__Directions for this task__. Among these entries, how many lines have the string "each" in them? Only the number is needed.

__Given entries__.
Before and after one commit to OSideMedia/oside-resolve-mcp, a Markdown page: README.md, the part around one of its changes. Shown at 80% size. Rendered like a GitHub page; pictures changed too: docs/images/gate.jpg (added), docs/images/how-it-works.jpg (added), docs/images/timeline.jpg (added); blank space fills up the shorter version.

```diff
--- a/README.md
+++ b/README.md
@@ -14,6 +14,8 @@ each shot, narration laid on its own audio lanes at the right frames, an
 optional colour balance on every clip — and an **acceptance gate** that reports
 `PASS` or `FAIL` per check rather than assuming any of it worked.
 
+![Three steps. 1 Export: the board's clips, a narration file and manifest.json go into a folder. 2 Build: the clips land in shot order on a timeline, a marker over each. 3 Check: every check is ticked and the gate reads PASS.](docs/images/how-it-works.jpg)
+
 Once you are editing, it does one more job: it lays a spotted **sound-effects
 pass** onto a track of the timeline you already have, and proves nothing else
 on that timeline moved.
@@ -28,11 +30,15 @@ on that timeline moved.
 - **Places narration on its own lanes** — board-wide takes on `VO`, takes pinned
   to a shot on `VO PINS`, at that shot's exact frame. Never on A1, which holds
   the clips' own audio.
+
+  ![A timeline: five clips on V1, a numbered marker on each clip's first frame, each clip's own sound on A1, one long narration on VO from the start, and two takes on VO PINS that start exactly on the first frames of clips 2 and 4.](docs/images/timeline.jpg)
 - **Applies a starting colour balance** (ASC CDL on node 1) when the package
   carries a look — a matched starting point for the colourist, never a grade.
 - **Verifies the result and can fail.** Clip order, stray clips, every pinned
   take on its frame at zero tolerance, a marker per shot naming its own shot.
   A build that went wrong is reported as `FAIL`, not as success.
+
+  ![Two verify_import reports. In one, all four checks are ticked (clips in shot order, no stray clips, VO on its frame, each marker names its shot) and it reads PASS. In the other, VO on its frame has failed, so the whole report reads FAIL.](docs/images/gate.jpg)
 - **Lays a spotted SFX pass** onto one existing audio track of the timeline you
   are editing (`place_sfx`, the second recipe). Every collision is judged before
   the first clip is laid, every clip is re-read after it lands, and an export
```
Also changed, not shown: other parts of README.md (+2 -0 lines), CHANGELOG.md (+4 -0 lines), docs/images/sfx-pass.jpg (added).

__Task output__. 4